I don’t know if I am an introvert, if I am I don’t know if I want to label myself. But I did a personality profile (was forced to by a boss) that did, in fact, label me as such, so I wanted to examine the world through introverted eyes (so to speak). A world where being social and outgoing are celebrated, even necessary.
“When it comes to creativity and leadership we need introverts doing what they do best”, Susan Cain
I recently read an article in company magazine, written by Stevie Martin who describes introversion as “not being the same as shyness”, as is often mistakenly assumed, but as someone who needs alone time to recharge after spending time with a lot of people. In the article there is a quote from the actress Emma Watson:
“Extroverts are bigged up so much, and if you’re anything other than an extrovert, you’re made to think there’s something wrong with you. I felt like there must be something wrong with me because I don’t want to go out and do what all my friends want to do.”
I know this well, because I have always suffered through an introverted personality. At school opting to do homework at lunchtimes and finding any excuse to not go to parties; now people know better than to invite me to parties. They cripple me, literally, regardless of how early I go home or whether or not I have a drink, I still feel like I have the worst hangover, which can last for a week or so.
It takes a lot of power for me to overcome the restless energy that comes from being with other people and just chill out in the presence of others. A lot of my favourite activities are singular, I like reading, writing, shopping, walking, watching films, creating mood boards, acting (monologues) and other things that I can do alone or with small groups of close friends. Introverts feel more creative and switched on in quiet environments, this is where they do their best work. This is how I do my best work.

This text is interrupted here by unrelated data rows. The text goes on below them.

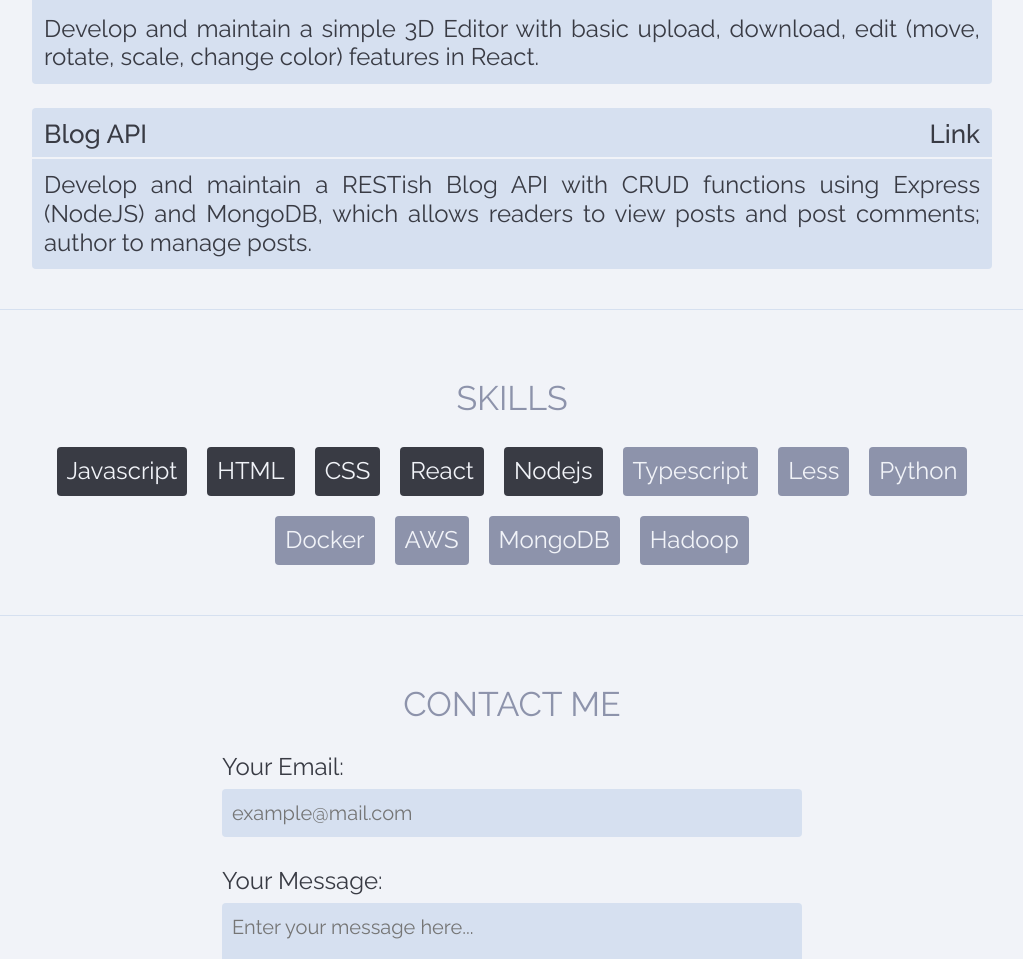
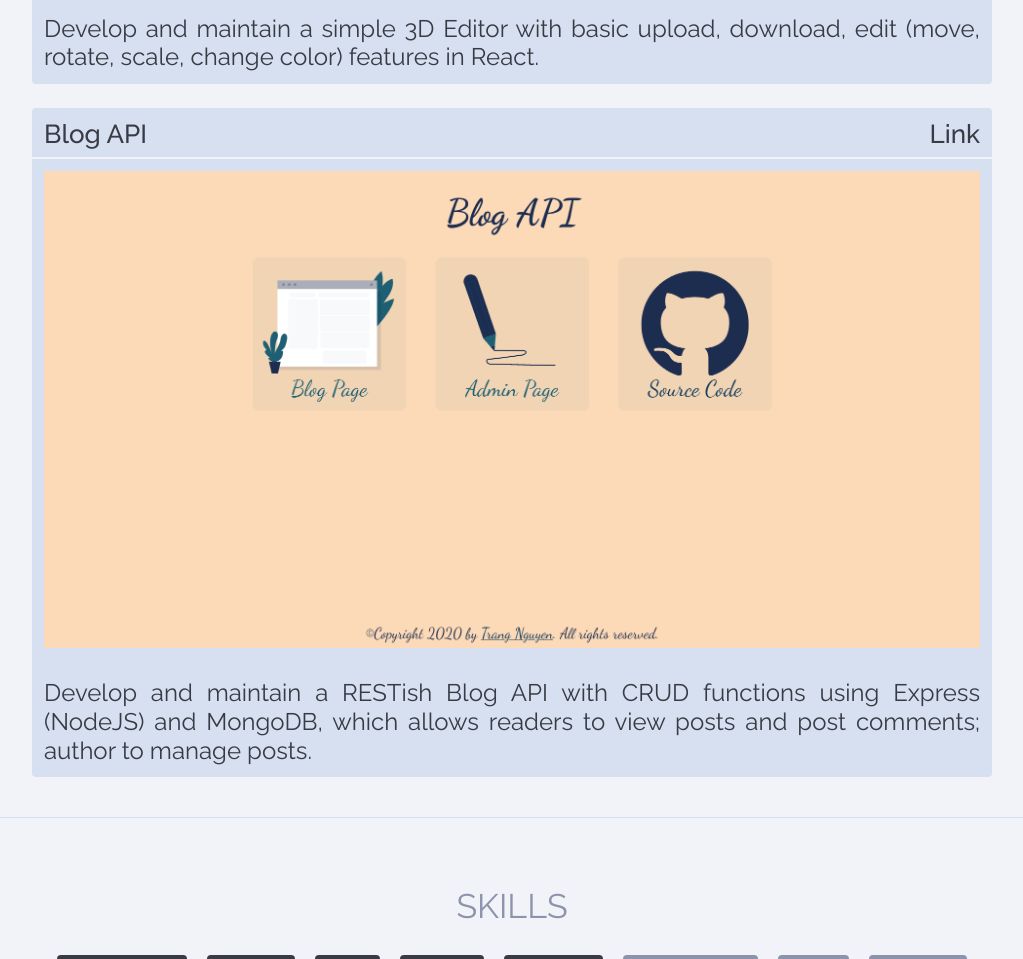
Before and after one commit to tracy2811/tracy2811.github.io, a plain HTML site: page index.html in a window 1280 px wide. Shown: the part 3217-4176 px from the top of the page, without its empty margins (128-1151 px from the left). Drawn offline with Linux system fonts and the light colour scheme.

Commit message:
Add project screenshot

```diff
--- a/index.html
+++ b/index.html
@@ -100,7 +100,7 @@
             </div>
             <div class="card">
                 <h3>Blog API <span><a href="https://github.com/tracy2811/blog-api">Link</a></span></h3>
-                <!-- <img src="public/blog-api.png" alt="Blog API Screenshot"> -->
+                <img src="public/blog-api.png" alt="Blog API Screenshot">
                 <p>Develop and maintain a RESTish Blog API with CRUD functions using Express (NodeJS) and MongoDB, which
                     allows readers to view posts and post comments; author to manage posts.</p>
             </div>
```
Also changed, not shown: public/blog-api.png (added).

I have found the workplace to be worse than school life. I find it very difficult to be myself if I am in an office or busy environment. My opinions and creative impulses just switch off, compressed by all the people surrounding me. This is not a physical thing, I quite like working in a busy coffee shop or walking through bustling streets amongst strangers, it is the expectation of interaction that gets me. Sometimes I feel the need to “switch on” extrovert behaviour, which leads me to burn so much energy, and leaves me feeling demolished. I have made the choice to follow an acting career, which, whilst it is a job that involves working with others, all the preparation and creative development can be done alone, or within small groups in very safe environments. For this reason I feel more true to myself as an actor than I have done in other working environments. I feel especially grateful to the director on my current job who is conducting some of our rehearsals by Skype, and I am producing some of my best work.
However, don’t be confused, I am not a shy person and I don’t dislike people (although I may have been heard saying that on one or two occasions).
Social media means that I can be social without having to give up on my nurturing solitary time. It means that I can be part of a community, and not just the ones on my doorstep, but global communities. That, in turn, leads to the deeper relations with the world that enable me to step out in the physical realm as well as the digital one (I refrain from using the word real and not-real, as there is reality in both worlds). So, for this reason, I have decided to create a youtube channel: Spitting Diamonds, where I can express myself in the way that I would in my own solitary space, but still connect with others. I have even already made plans to work with other people on this channel, but I can do this whilst creating in my own space.
I saw a play last week that touched on the negatives of social media, particularly around comparisons with others. It was a great show and I agreed with the messages, in fact I raved about it in a video (see below), but I think that the positive community and communication aspects are the flip-side to that.
I’ve always felt a bit sad that none of my amazing friends know each other, because I largely stick to being with people on a 1:1 basis, where I can feel nourished by spending time with fantastic people. I’ve also always felt like I won’t achieve in the world because I wasn’t able to bond in the social ways that others do. Don’t get me wrong, I am no hermit, but I have never been able to have superficial conversations or even superficial friendships, which makes me feel like I can’t be a good networker. The things I do and the people I interact with matter to me. But that meant no crazy nights with societies at uni, or impromptu evenings at the pub with my boss or colleagues, and that led me to believe that I couldn’t achieve as I couldn’t build solid networking foundations.
I seem to have concluded that I probably am an introvert, but I am in good company, as it turns out introverts make up approximately 30% of the population, so there are a lot of other people feeling the same way. Just think how much introvert power may be unharnessed because of the way our workplaces and education systems are set up. Don’t let it stop you from being your best. If you are an introvert I would love to hear how it has impacted you in the comments box. Or perhaps you are an extrovert who doesn’t think that the grass is greener!
I will leave you with Susan Cain’s TED talk who says that introverts are “pretty excellent as they are”.